**TASK DETAILS**
An exact copy of the data below is needed; please leave out any pictures.

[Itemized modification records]
######

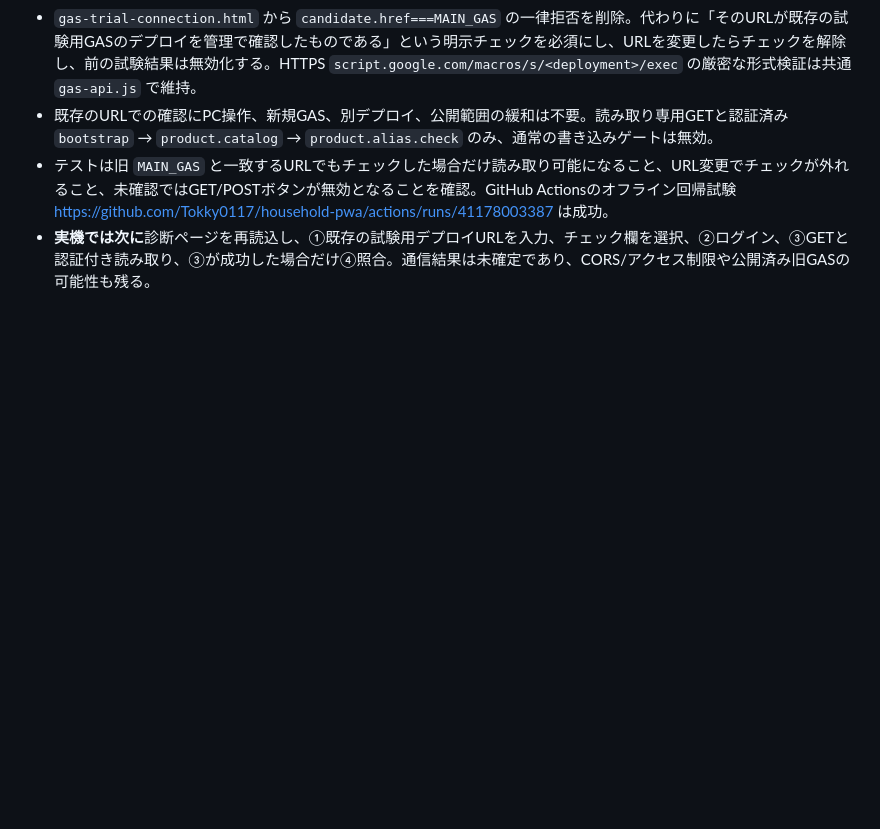
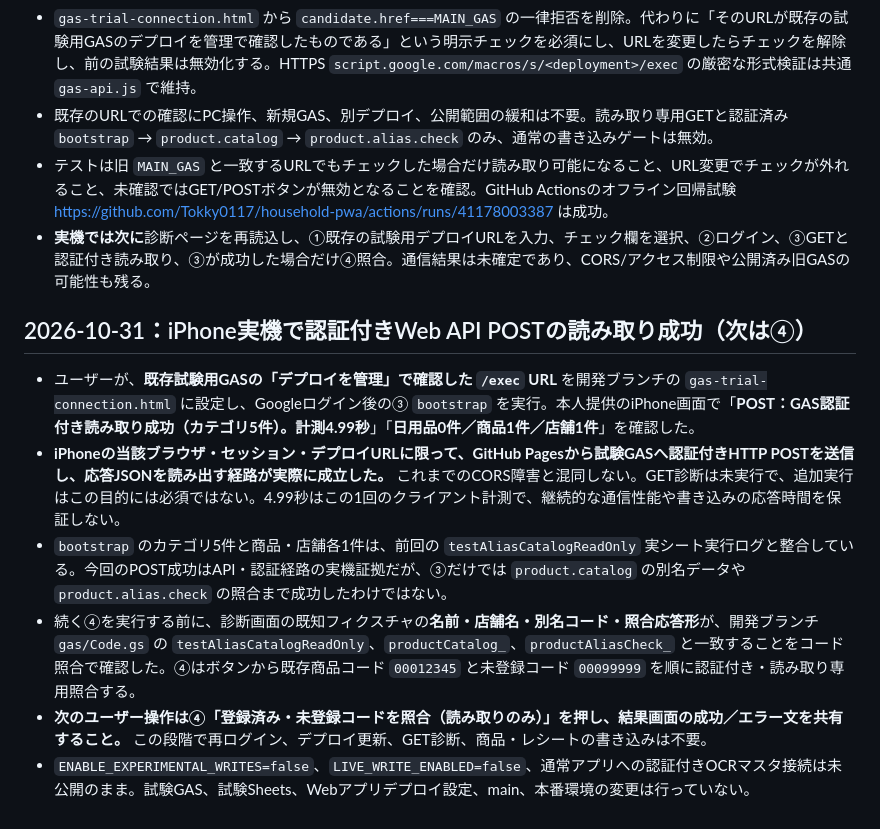
Before and after one commit to Tokky0117/household-pwa, a Markdown page: GAS_TEST_SHEET_REHEARSAL_HANDOFF.md, the part around the change. GitHub-like rendering; blank space fills up the shorter version.

Commit message:
Record real iPhone authenticated GAS bootstrap POST success and next alias-read step

```diff
--- a/GAS_TEST_SHEET_REHEARSAL_HANDOFF.md
+++ b/GAS_TEST_SHEET_REHEARSAL_HANDOFF.md
@@ -198,3 +198,12 @@
 - 既存のURLでの確認にPC操作、新規GAS、別デプロイ、公開範囲の緩和は不要。読み取り専用GETと認証済み `bootstrap` → `product.catalog` → `product.alias.check` のみ、通常の書き込みゲートは無効。
 - テストは旧 `MAIN_GAS` と一致するURLでもチェックした場合だけ読み取り可能になること、URL変更でチェックが外れること、未確認ではGET/POSTボタンが無効となることを確認。GitHub Actionsのオフライン回帰試験 https://github.com/Tokky0117/household-pwa/actions/runs/41178003387 は成功。
 - **実機では次に**診断ページを再読込し、①既存の試験用デプロイURLを入力、チェック欄を選択、②ログイン、③GETと認証付き読み取り、③が成功した場合だけ④照合。通信結果は未確定であり、CORS/アクセス制限や公開済み旧GASの可能性も残る。
+
+## 2026-10-31：iPhone実機で認証付きWeb API POSTの読み取り成功（次は④）
+
+- ユーザーが、**既存試験用GASの「デプロイを管理」で確認した `/exec` URL** を開発ブランチの `gas-trial-connection.html` に設定し、Googleログイン後の③ `bootstrap` を実行。本人提供のiPhone画面で「**POST：GAS認証付き読み取り成功（カテゴリ5件）。計測4.99秒**」「**日用品0件／商品1件／店舗1件**」を確認した。
+- **iPhoneの当該ブラウザ・セッション・デプロイURLに限って、GitHub Pagesから試験GASへ認証付きHTTP POSTを送信し、応答JSONを読み出す経路が実際に成立した。** これまでのCORS障害と混同しない。GET診断は未実行で、追加実行はこの目的には必須ではない。4.99秒はこの1回のクライアント計測で、継続的な通信性能や書き込みの応答時間を保証しない。
+- `bootstrap` のカテゴリ5件と商品・店舗各1件は、前回の `testAliasCatalogReadOnly` 実シート実行ログと整合している。今回のPOST成功はAPI・認証経路の実機証拠だが、③だけでは `product.catalog` の別名データや `product.alias.check` の照合まで成功したわけではない。
+- 続く④を実行する前に、診断画面の既知フィクスチャの**名前・店舗名・別名コード・照合応答形**が、開発ブランチ `gas/Code.gs` の `testAliasCatalogReadOnly`、`productCatalog_`、`productAliasCheck_` と一致することをコード照合で確認した。④はボタンから既存商品コード `00012345` と未登録コード `00099999` を順に認証付き・読み取り専用照合する。
+- **次のユーザー操作は④「登録済み・未登録コードを照合（読み取りのみ）」を押し、結果画面の成功／エラー文を共有すること。** この段階で再ログイン、デプロイ更新、GET診断、商品・レシートの書き込みは不要。
+- `ENABLE_EXPERIMENTAL_WRITES=false`、`LIVE_WRITE_ENABLED=false`、通常アプリへの認証付きOCRマスタ接続は未公開のまま。試験GAS、試験Sheets、Webアプリデプロイ設定、main、本番環境の変更は行っていない。
```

######

**SOLUTION FOR THIS PROBLEM**
Before and after one commit to Tokky0117/household-pwa, a Markdown page: GAS_TEST_SHEET_REHEARSAL_HANDOFF.md, the part around the change. GitHub-like rendering; blank space fills up the shorter version.

Commit message:
Record real iPhone authenticated GAS bootstrap POST success and next alias-read step

```diff
--- a/GAS_TEST_SHEET_REHEARSAL_HANDOFF.md
+++ b/GAS_TEST_SHEET_REHEARSAL_HANDOFF.md
@@ -198,3 +198,12 @@
 - 既存のURLでの確認にPC操作、新規GAS、別デプロイ、公開範囲の緩和は不要。読み取り専用GETと認証済み `bootstrap` → `product.catalog` → `product.alias.check` のみ、通常の書き込みゲートは無効。
 - テストは旧 `MAIN_GAS` と一致するURLでもチェックした場合だけ読み取り可能になること、URL変更でチェックが外れること、未確認ではGET/POSTボタンが無効となることを確認。GitHub Actionsのオフライン回帰試験 https://github.com/Tokky0117/household-pwa/actions/runs/41178003387 は成功。
 - **実機では次に**診断ページを再読込し、①既存の試験用デプロイURLを入力、チェック欄を選択、②ログイン、③GETと認証付き読み取り、③が成功した場合だけ④照合。通信結果は未確定であり、CORS/アクセス制限や公開済み旧GASの可能性も残る。
+
+## 2026-10-31：iPhone実機で認証付きWeb API POSTの読み取り成功（次は④）
+
+- ユーザーが、**既存試験用GASの「デプロイを管理」で確認した `/exec` URL** を開発ブランチの `gas-trial-connection.html` に設定し、Googleログイン後の③ `bootstrap` を実行。本人提供のiPhone画面で「**POST：GAS認証付き読み取り成功（カテゴリ5件）。計測4.99秒**」「**日用品0件／商品1件／店舗1件**」を確認した。
+- **iPhoneの当該ブラウザ・セッション・デプロイURLに限って、GitHub Pagesから試験GASへ認証付きHTTP POSTを送信し、応答JSONを読み出す経路が実際に成立した。** これまでのCORS障害と混同しない。GET診断は未実行で、追加実行はこの目的には必須ではない。4.99秒はこの1回のクライアント計測で、継続的な通信性能や書き込みの応答時間を保証しない。
+- `bootstrap` のカテゴリ5件と商品・店舗各1件は、前回の `testAliasCatalogReadOnly` 実シート実行ログと整合している。今回のPOST成功はAPI・認証経路の実機証拠だが、③だけでは `product.catalog` の別名データや `product.alias.check` の照合まで成功したわけではない。
+- 続く④を実行する前に、診断画面の既知フィクスチャの**名前・店舗名・別名コード・照合応答形**が、開発ブランチ `gas/Code.gs` の `testAliasCatalogReadOnly`、`productCatalog_`、`productAliasCheck_` と一致することをコード照合で確認した。④はボタンから既存商品コード `00012345` と未登録コード `00099999` を順に認証付き・読み取り専用照合する。
+- **次のユーザー操作は④「登録済み・未登録コードを照合（読み取りのみ）」を押し、結果画面の成功／エラー文を共有すること。** この段階で再ログイン、デプロイ更新、GET診断、商品・レシートの書き込みは不要。
+- `ENABLE_EXPERIMENTAL_WRITES=false`、`LIVE_WRITE_ENABLED=false`、通常アプリへの認証付きOCRマスタ接続は未公開のまま。試験GAS、試験Sheets、Webアプリデプロイ設定、main、本番環境の変更は行っていない。
```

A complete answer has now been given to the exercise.